I suppose it is obvious to everyone that writers who are tired make a lot more mistakes than well rested people. In this column, I have written some articles late at night. On the next morning, I found every paragraph totally unintelligible.
The Tennessean, on April 15, 2016, carried three articles that seem appropriate for inclusion herein.
Cory Batey is one of the defendants in what the press calls, the “Vanderbilt Rape Case.” There was so much media coverage that the judge brought in a jury from Chattanooga.
Batey was convicted in Nashville and the jury verdict was rendered at 11 p.m. When a case goes on so late, it may be a good issue to raise on appeal. Several convictions have been reversed and new trials awarded with regard to late night verdicts.
In an earlier trial of the same case, a new trial was granted by the trial judge because the jury foreman failed to respond when asked whether he had ever been a victim in a case involving sexual misconduct.
To be successful in a criminal defense appeal, the defendant must show that he or she objected to the trial court’s action of which he complains. Otherwise the issue is considered waived.
I tried a case in 1976 in Perry County in which the appellate court held that for a court to stay in session until late hours required “unusual and compelling circumstances,” which were not present in the case. My recollection is that the trial judge wanted to get the case over because he planned to attend a social event the next day.
Mine was an especially bad case, because the court finished trying the first issue at 1 a.m. Then a second issue extended the proceedings until 3 a.m. When such circumstances are present, neither the state nor the defendant can be at their best. Actually, the impairment of wit, so necessary during a trial, makes it impossible for either party to perform intelligently.
I objected to the late hours and assigned the court’s failure to accept my position as a prime issue on appeal. The case was reversed and a new trial awarded. Upon return to the court below, a “plea bargain” settled the case.
The bill passed by the General Assembly making the Holy Bible the State Book was vetoed by Governor Bill Haslam. That is a good thing, because the first judge who saw it on his bench would have declared it unconstitutional without any hesitation at all. Unfortunately, the governor’s action did not come in time to prevent giving the late night television shows the biggest laughs of the night. This is only one of several acts which brought ridicule on our state. Remember the “Road Kill Act?”
During his six years in office, Governor Haslam has vetoed four bills and the first three withstood an effort to override. It takes only a majority to override, but the veto gives a majority the chance to rethink the issue. The sponsors will try to override this time but I believe they will fail.
During the debate on the bill, sponsors contended that they wanted passage because the book was an important economic and history guide. The legislators bought it, but the state attorney general and governor would have none of it.

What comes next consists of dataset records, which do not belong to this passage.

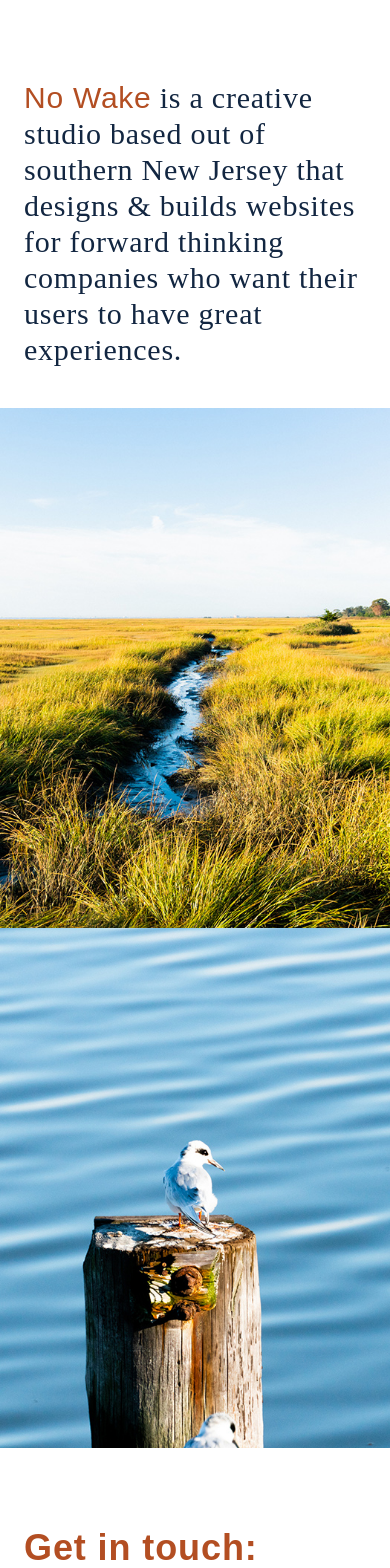
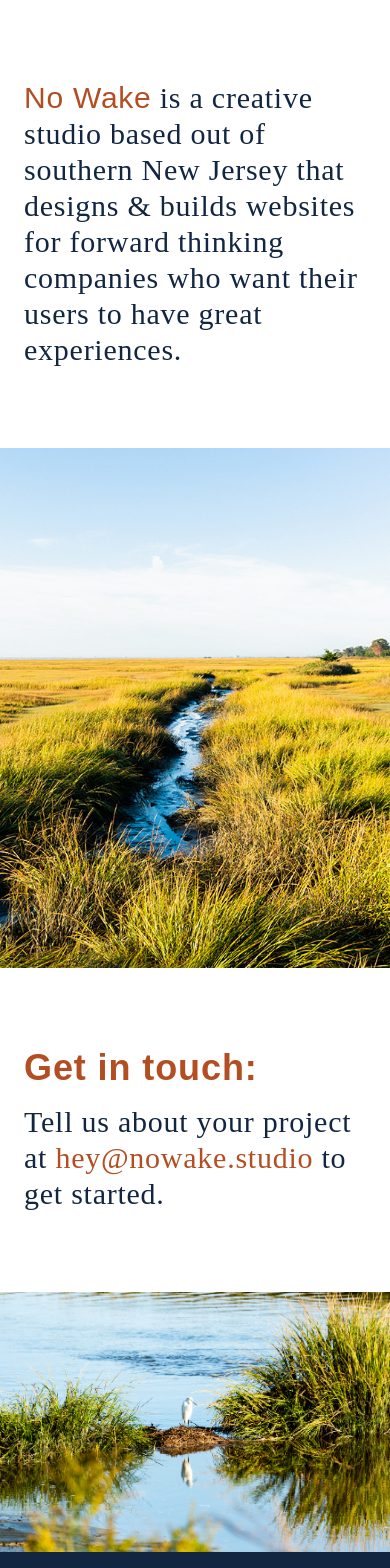
Before and after one commit to jeremel/nowake-next, a Next.js app: page / in a window 390 px wide. Shown: the top 1568 px of the page. Built offline with nearby package versions, Linux system fonts and the light colour scheme; a web font is replaced by a local one.

Commit message:
Fiddle with the padding and remove the contact section image from the layout  on mobile

```diff
--- a/components/ContactSection.tsx
+++ b/components/ContactSection.tsx
@@ -4,23 +4,19 @@ export default function ContactSection() {
   return (
     <section className="bg-primary-white w-full md:h-screen h-full">
       <div className="h-full flex flex-wrap justify-between sm:gap-6 gap-0">
-        <div className="sm:h-auto h-[50%] md:max-w-[40%] w-full md:place-self-center place-self-end md:pl-6">
+        <div className="sm:h-auto h-[50%] md:max-w-[40%] w-full md:place-self-center place-self-end md:pl-6 sm:block hidden">
           <figure className="h-full w-full">
             <Image
               src="/bird-pole-cropped.jpg"
               alt="A seagull on a piling over the bay"
               width={525}
               height={700}
-              // style={{
-              //   objectFit: "contain",
-              //   objectPosition: "center",
-              // }}
               className="object-contain object-center"
             />
           </figure>
         </div>
 
-        <div className="sm:h-auto h-[50%] md:max-w-[55%] w-auto place-self-center md:pl-6 sm:px-8 px-6 pt-20 md:pt-0 pb-10 md:pb-0">
+        <div className="sm:h-auto h-[50%] md:max-w-[55%] w-auto place-self-center md:pl-6 sm:px-8 px-6 pt-20 md:pt-0 pb-20 md:pb-0">
           <h2 className="text-primary-rust lg:text-5xl md:text-4xl text-4xl font-sans font-bold mb-4 tracking-wide cursor-default">
             Get in touch:
           </h2>
--- a/components/Header.tsx
+++ b/components/Header.tsx
@@ -4,7 +4,7 @@ export default function Header() {
   return (
     <header className="w-full md:h-screen h-full">
       <div className="h-full flex flex-wrap justify-between sm:gap-6 gap-0">
-        <div className="sm:h-auto h-[50%] md:max-w-[55%] w-auto place-self-center md:pl-6 sm:px-8 px-6 pt-20 md:pt-0 pb-10 md:pb-0">
+        <div className="sm:h-auto h-[50%] md:max-w-[55%] w-auto place-self-center md:pl-6 sm:px-8 px-6 pt-20 md:pt-0 pb-20 md:pb-0">
           <p className="text-primary-navy font-serif font-light lg:text-5xl md:text-4xl text-3xl tracking-wide cursor-default">
             <span className="text-primary-rust font-sans">No Wake</span> is a
             creative studio based out of southern New Jersey that designs &
```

In 1918, in Lebanon, a young black man, pleading for his life, was lynched by hanging in the public square. Officers at the jail tried to protect the prisoner by pushing him out the back door, but they were overcome and pushed aside. The lynching was seen by about a thousand onlookers. Many bystanders, including a local preacher, tried to stop the lynching, but to no avail.
The story is told by Sam McFarland, a retired professor at Western Kentucky University. The short article was published in the Tennessee Voices section of the paper.
The Nashville Banner and the Mt. Juliet Weekly News opined that the lynching may have been caused, at least in part, by a recent act banning capital punishment. The Tennessean said that, in Lebanon the lynching “is generally deplored by a majority of the citizens.” Most wanted an investigation and prosecution of the lynchers.
Press reports said that the accused had shot and killed the police chief, and The Tennessean had reported that the chief was popular, both as a citizen and an officer.
There was practically no investigation and no one was ever identified or charged.
This column discusses legal issues of general interest and does not give legal advice on any reader’s personal situation. The law is not a one-size-fits-all hat. Consult a lawyer of your choice.